The Shakopee sophomore underwent a transformation a year ago. Mason was persuaded by a couple of friends and a teacher to become a member of the school’s mountain bike racing team.
“I was very nervous,” Mason said. “It was a bit scary for me.”
She quickly overcame her fears and now is one of more than 1,000 competitors from nearly 100 schools who participate in the Minnesota High School Cycling League. The league will get its sixth season underway in August.
“This has completely exceeded any of our wildest dreams,” said Josh Kleve, the league’s director and co-founder. “It has really been embraced.”
Kleve had 100 coaches for 151 student-athletes in the inaugural season in 2012. There are now 400 coaches in the program sanctioned by the National Interscholastic Cycling Association.
There are six races — Austin, Duluth, Mankato, River Falls (Wis.), Rochester and St. Cloud — that comprise the season schedule. The state championship is in late October.
“The courses get progressively harder as the season goes on,” Shakopee assistant coach Kyle Sobota said.
He and head coach John Oman formed the Sabers’ squad three year ago.
Each racecourse is roughly 4 miles in length, while the number of laps varies on your level (varsity, junior varsity, sophomore or freshmen). There are also two Divisions (I and II) — determined by team size. Races are held on Sundays, with pre-rides on Saturdays.
“We try to make the races special,” Kleve said. “The production value exceeds many pro level races. For many of our student-athletes, this is the first time they will hear their name read over a loud speaker. It has a festival atmosphere.”
It also has a marathon-like feel at the start. At the sound of an air horn, the entire pack of bikers equipped with helmets is on its way around the obstacle course.
Like all new riders, Mason had plenty to learn. Her biggest challenge coming out of the starting gate was climbing hills.
“It’s tough to get in the right gear, and get enough momentum to get up the hills,” Mason said. “Going over and through obstacles was also hard.”
She still remembers falling off a platform onto the packed dirt below during her initial run on the advanced loop at Murphy-Hanrehan Park Reserve in Savage.
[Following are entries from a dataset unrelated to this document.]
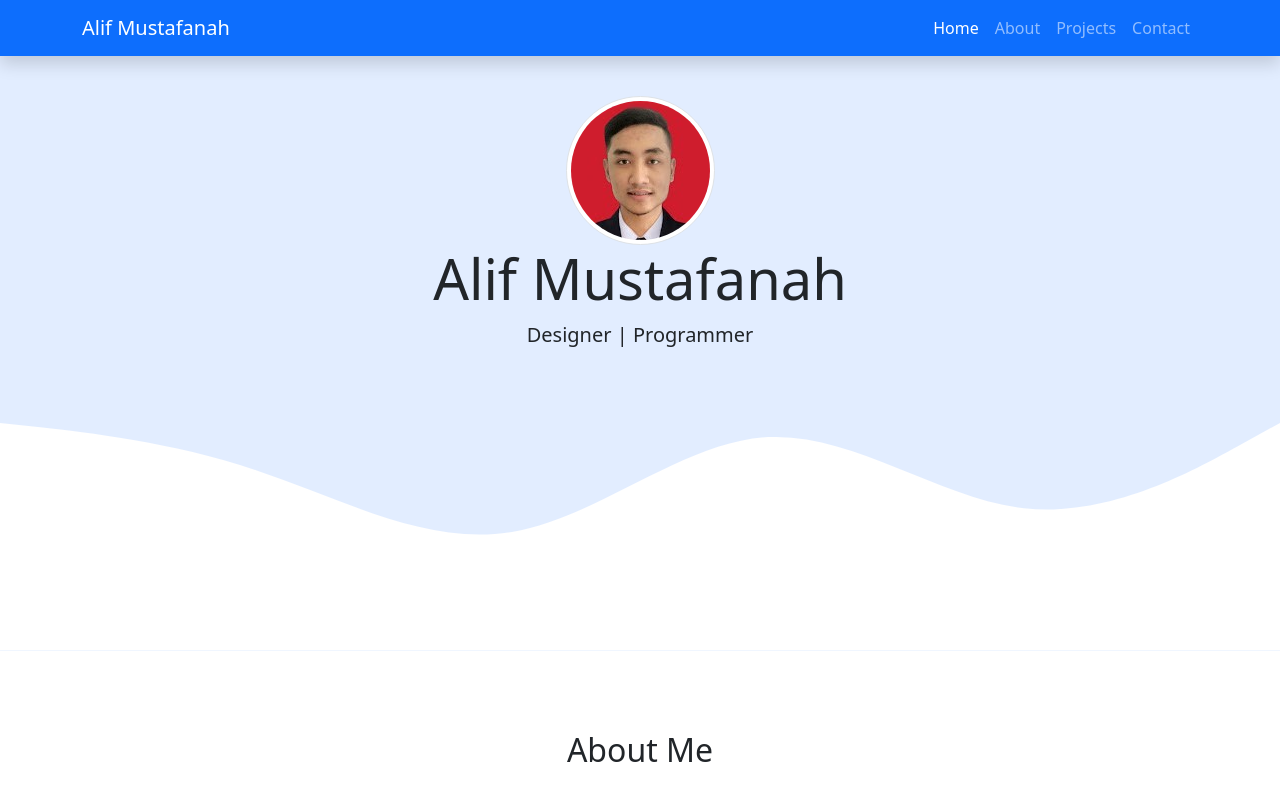
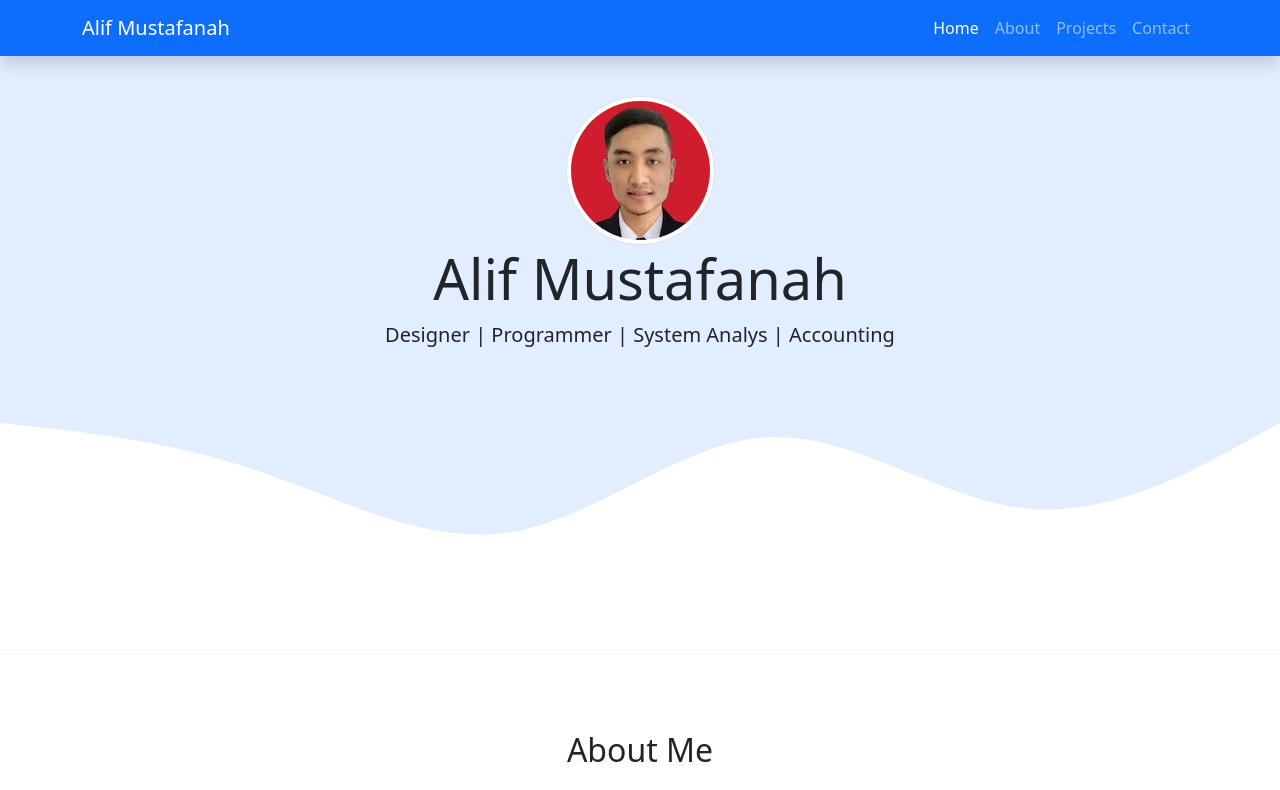
Before and after one commit to AlifHEX404/alifmustafanah.github.io, a plain HTML site: page index.html in a window 1280 px wide. Shown: the top 790 px of the page. Drawn offline with nearby package versions, Linux system fonts and the light colour scheme.

Commit message:
mengubah title

```diff
--- a/index.html
+++ b/index.html
@@ -44,7 +44,7 @@
     <section class="jumbotron text-center">
       <img src="img/foto.jpg" alt="Alif Mustafanah" wdth="200" class="rounded-circle img-thumbnail" />
       <h1 class="display-4">Alif Mustafanah</h1>
-      <p class="lead">Designer | Programmer</p>
+      <p class="lead">Designer | Programmer | System Analys | Accounting</p>
       <svg xmlns="http://www.w3.org/2000/svg" viewBox="0 0 1440 320">
         <path
           fill="#ffff"
```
It mostly bruised her ego.
“I suffered a couple of bruises and scratches,” Mason aid. “I overreacted to the situation more than anything else.”
Nothing prevented Mason from completing every course during her initial season while competing at the girls’ freshmen level.
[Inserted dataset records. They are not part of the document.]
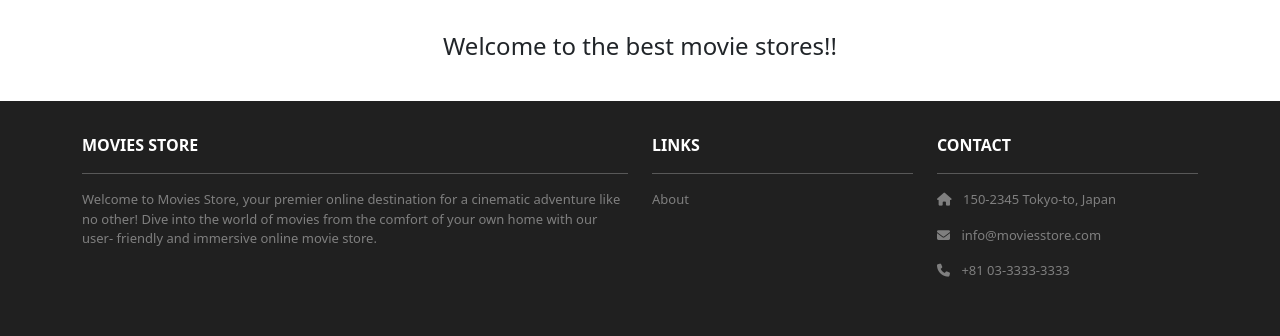
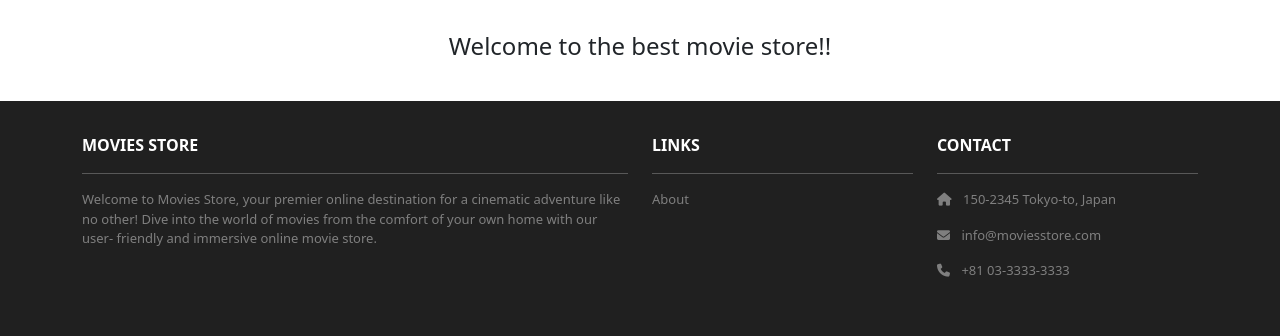
Before and after one commit to JaiseS/moviesstore, a Django app: page / in a window 1280 px wide. Shown: the part 224-560 px from the top of the page. Run offline with Django 5.2, Linux system fonts and the light colour scheme; some libraries are stand-ins or nearby versions.

Commit message:
Reset test

```diff
--- a/home/templates/home/index.html
+++ b/home/templates/home/index.html
@@ -10,7 +10,7 @@
   <div class="container">
     <div class="row mt-3">
       <div class="col mx-auto text-center mb-3">
-        <h4>Welcome to the best movie stores!!</h4>
+        <h4>Welcome to the best movie store!!</h4>
       </div>
     </div>
   </div>
```
Also changed, not shown: 4 other files.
“She was a beginner, and had a lot to learn about being out on the trails,” Sobota said. “She improves greatly, and it gave her a lot of confidence. Finishing every race last year was a testament to her character.”
Champlin Park junior captain Brady Higgins is looking forward to making the transition from the boys’ sophomore level to varsity.
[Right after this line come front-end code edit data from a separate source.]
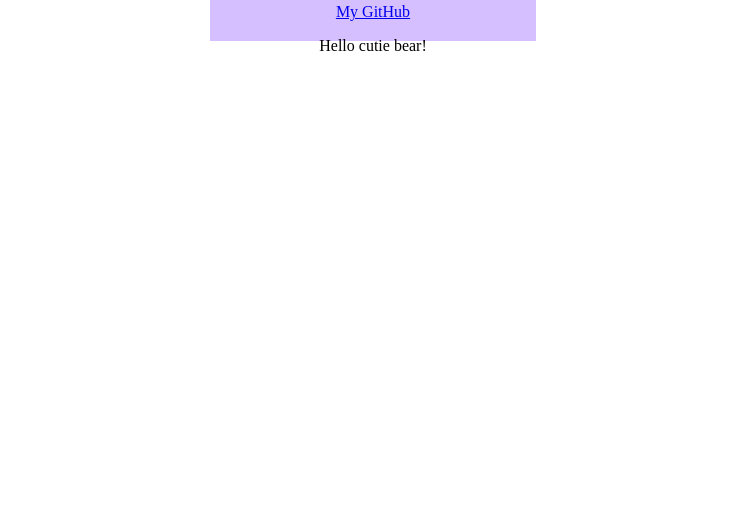
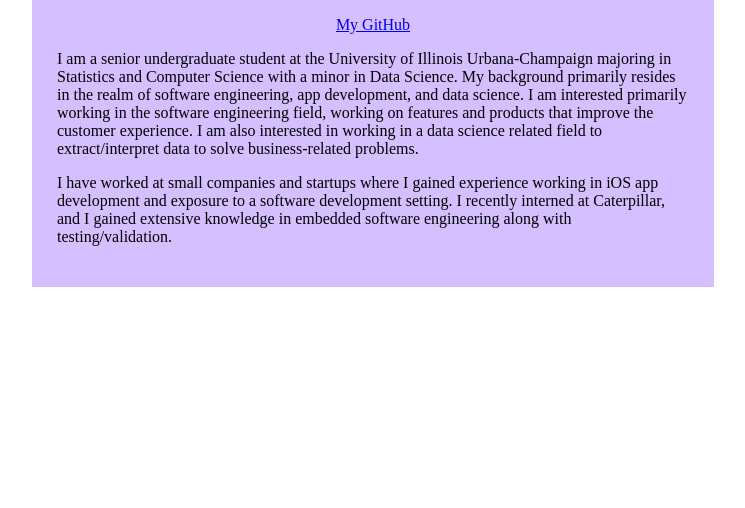
Before and after one commit to rli60/cs-409-mp0, a website built with webpack: page src/index.html in a window 1280 px wide. Shown: the part 292-800 px from the top of the page, without its empty margins (267-1012 px from the left). Built offline with nearby package versions, Linux system fonts and the light colour scheme.

Commit message:
Added biography & completed MP0.

```diff
--- a/src/css/main.css
+++ b/src/css/main.css
@@ -5,10 +5,14 @@ img {
 }
 
 .inner {
-    width: 300px;
-    height: 300px;
+    width: 50%;
+    height: 50%;
     background-color: rgb(213, 191, 255);
-    padding: 1%;
+    padding: 2%;
     margin: 0 auto;
     text-align: center;
 }
+
+p {
+    text-align: left;
+}
--- a/src/index.html
+++ b/src/index.html
@@ -15,7 +15,17 @@
       <h1>Rachel Li</h1>
       <h3>rli60@illinois.edu</h3>
       <a href="https://github.com/rli60">My GitHub</a>
-      <p>Hello cutie bear!</p>
+      <p>I am a senior undergraduate student at the University of Illinois Urbana-Champaign majoring in Statistics
+        and Computer Science with a minor in Data Science. My background primarily resides in the realm of software
+        engineering, app development, and data science. I am interested primarily working in the software engineering
+        field, working on features and products that improve the customer experience. I am also interested in working
+        in a data science related field to extract/interpret data to solve business-related problems.
+      </p>
+
+      <p>I have worked at small companies and startups where I gained experience working in iOS app development and
+        exposure to a software development setting. I recently interned at Caterpillar, and I gained extensive
+        knowledge in embedded software engineering along with testing/validation.
+      </p>
     </div>
   </div>
   <script src="bundle.js" type="text/javascript"></script>
```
“It should be a good transition,” Higgins said. “You have to learn how to pace yourself. There is more of a strategical aspect.”
Higgins is coming off a fifth-place finish in the sophomore class of Division II at the state championship a year ago. Champlin Park is entering its second season as a program by itself (not combined with Osseo-Maple Grove like previously).
“It’s an everyone-included atmosphere,” Higgins said. “It’s a good league because you can have fun with it whether you are a beginner or more experienced.”
Prior Lake sophomore Calvin Sandberg is one of the most experienced cyclists in the league. He has been mountain biking over 10 years, and competed on the varsity level for the first time last season.
“Moving up to varsity made me learn how to ride fast,” Sandberg said. “I had to ride fast to stay up with the other competitors. The better competition pushed me to get better.”
He enjoyed his best season, finishing as the runner-up with a time 1 hour, 23 minutes and 29.9 seconds in the state championship. He won the Austin event and was second in two other races as well.
“I did a lot better than I thought I would do,” Sandberg said. “I surprised myself.”
He also uses mountain biking to train for his other activity, lacrosse.
“It’s great for cross training,” Sandberg said. “It’s super for your leg muscles, and not hard on your body.”
There is one exception — immediately following a race.
“After a race I’m super exhausted,” Sandberg said. “All my muscles are tired, but I’m also happy because it was a lot of fun.”
Which is one of the primary goals of the league, along with getting more people involved in cycling. Over 50 percent of the student-athletes have gotten at least one parent riding a bike.
“It’s really a fun sport,” Sandberg said. “You can go anywhere and do anything on a bike. There are endless opportunities.”